As you can see, this vast family of graduates have studied across the earth in every circumstance imaginable. They have read textbooks beneath thatched roofs, upon dirt floors, and in spite of wars, sickness, and unspeakable poverty. Now we join them behind face coverings and through video cameras in our own snapshot of history. We too, have had our youth tested. We understand the weight of loneliness, sitting locked in our houses for many months. We have faced our utmost fears, as mere teenagers who have gone about our days wondering, idly, if our families will make it through the year, and as students who’ve sat in classrooms with teachers risking their lives to be with us—a debt we could never repay. But if the stories of these people, and of us, have taught me anything, it’s that school continues on. With the little hope we have, young people keep learning, keep writing, keep growing, and we continue on. One day, as the teachers, politicians, and parents of the future, we will help our own children in their battle to learn, however, that might be. As Chen, Westover, and Walker once did, we will tell our own stories of what happened in these years; our yearbook with its gridded team photos will stow away into the faculty lounge here, and maybe pictures of our masked casino night will find its way into Berwick’s Archives. Stories of the COVID-19 pandemic will be told in the pages of new textbooks, and future generations will have to memorize facts about the days I speak of now.

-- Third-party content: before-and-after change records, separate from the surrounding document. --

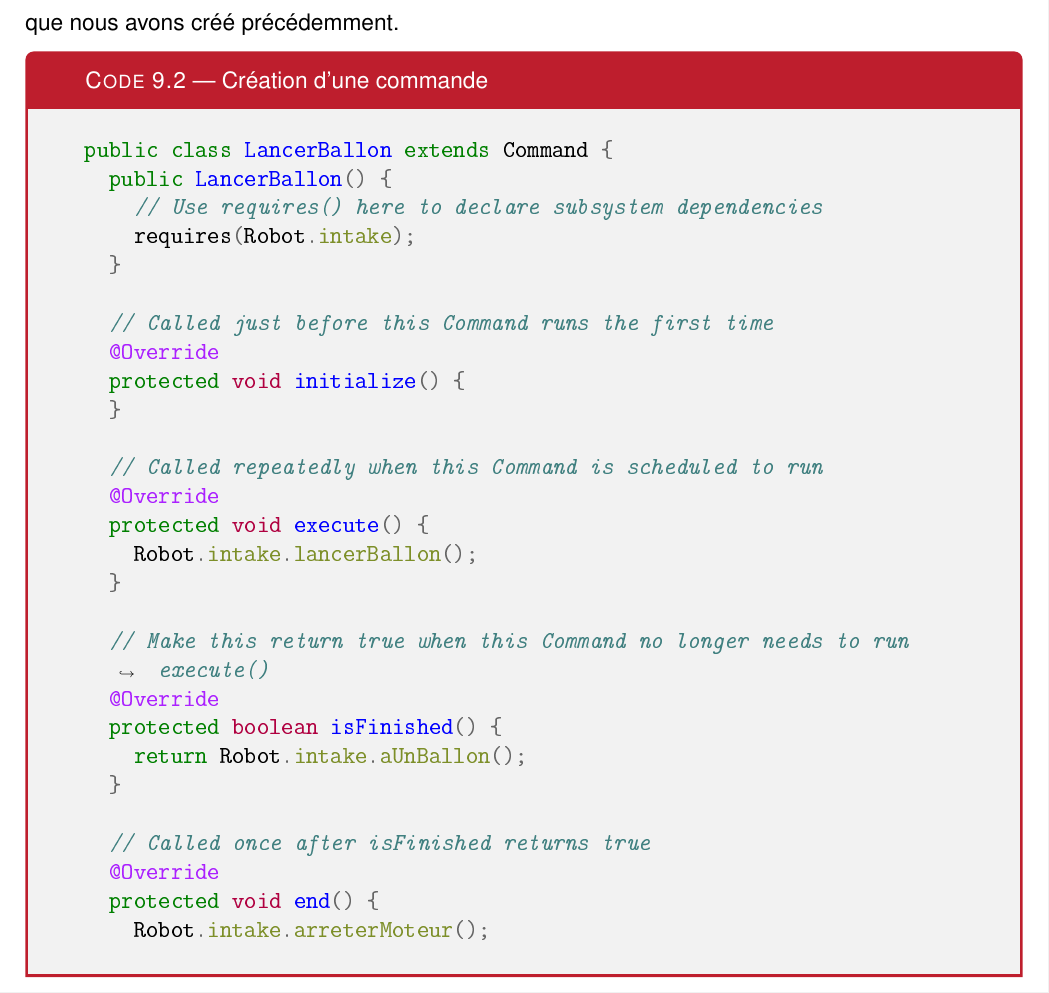
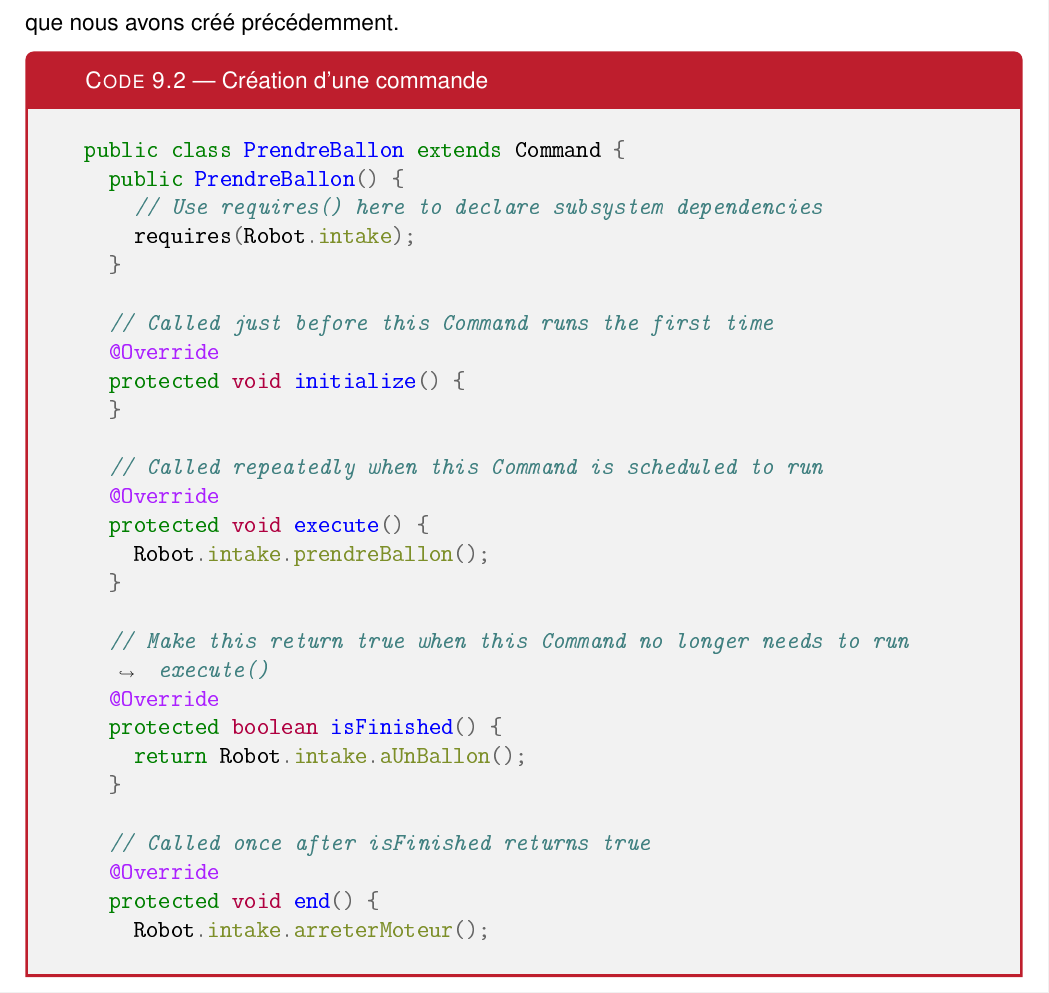
Before and after one commit to Ultime5528/ultime5528.github.io, a LaTeX document (content/Guide/Guide-Java.tex): part of page 76 of 87, cut so that both start at the same text. The pictures show the PDF file content/Guide/Guide-Java.pdf that the author committed with the source.

Commit message:
Correction exemple « Création d'une commande »

```diff
--- a/content/Guide/Guide-Java.tex
+++ b/content/Guide/Guide-Java.tex
@@ -2159,8 +2159,8 @@ Pour savoir si l'intake a un ballon, il suffit de retourner l'état de notre \te
 Votre classe sera créée avec plusieurs méthodes vides. Voici un exemple utilisant le sous-système que nous avons créé précédemment.
 
 \begin{MyTCB}[breakable]{Création d'une commande}
-public class LancerBallon extends Command {
-  public LancerBallon() {
+public class PrendreBallon extends Command {
+  public PrendreBallon() {
     // Use requires() here to declare subsystem dependencies
     requires(Robot.intake);
   }
@@ -2173,7 +2173,7 @@ public class LancerBallon extends Command {
   // Called repeatedly when this Command is scheduled to run
   @Override
   protected void execute() {
-    Robot.intake.lancerBallon();
+    Robot.intake.prendreBallon();
   }
 
   // Make this return true when this Command no longer needs to run execute()
```
Also changed, not shown: content/Guide/Guide-Java.pdf.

But history books won’t capture what I’ve truly noticed about these years; they will not capture the same lessons our hearts have learned. I know what I have learned: to love abundantly even at the risk of saying goodbye, to dream endlessly whether or not those dreams come true, and to carry on with the confidence of people who can find peace within ourselves despite the turmoil around us. These past four years have not just aged us; they have wisened us and trained us to carry forward as we always do, steadily and gracefully finding our places in the great order of things. It has been an honor to grow alongside all of you. I have watched you grow better at what you do; I have noticed handwriting once clumsy or flourishing grow smaller and more purposeful, I have heard singing voices grow stronger, richer, and refined, but I have also watched the way you carry yourselves today. We were all once children - ninth graders with drooping shoulders, lanky limbs, and timid, downcast gazes. Now we stand as kind, proud, and beautiful as we have ever been. You all bear the weight of the future like a gift, not a burden, as people who have seen the world fall to pieces and know that we can put it back together if we are only willing to learn. I cannot wait to see what each of your minds will do one day. Once again, you have all taught me to love one another in spite of goodbyes, so know that I love each one of you from the bottom of my heart. I am so proud of you.

Berwick Academy

Berwick Academy, situated on an 80-acre campus just over one hour north of Boston, serves 600 students, Pre-Kindergarten through Grade 12, from Massachusetts, New Hampshire, and Maine. Deeply committed to its mission of promoting virtue and useful knowledge, Berwick Academy empowers students to be creative and bold. Berwick strives to graduate alumni who shape their own learning, take risks, ask thoughtful questions, and come to understand and celebrate their authentic selves.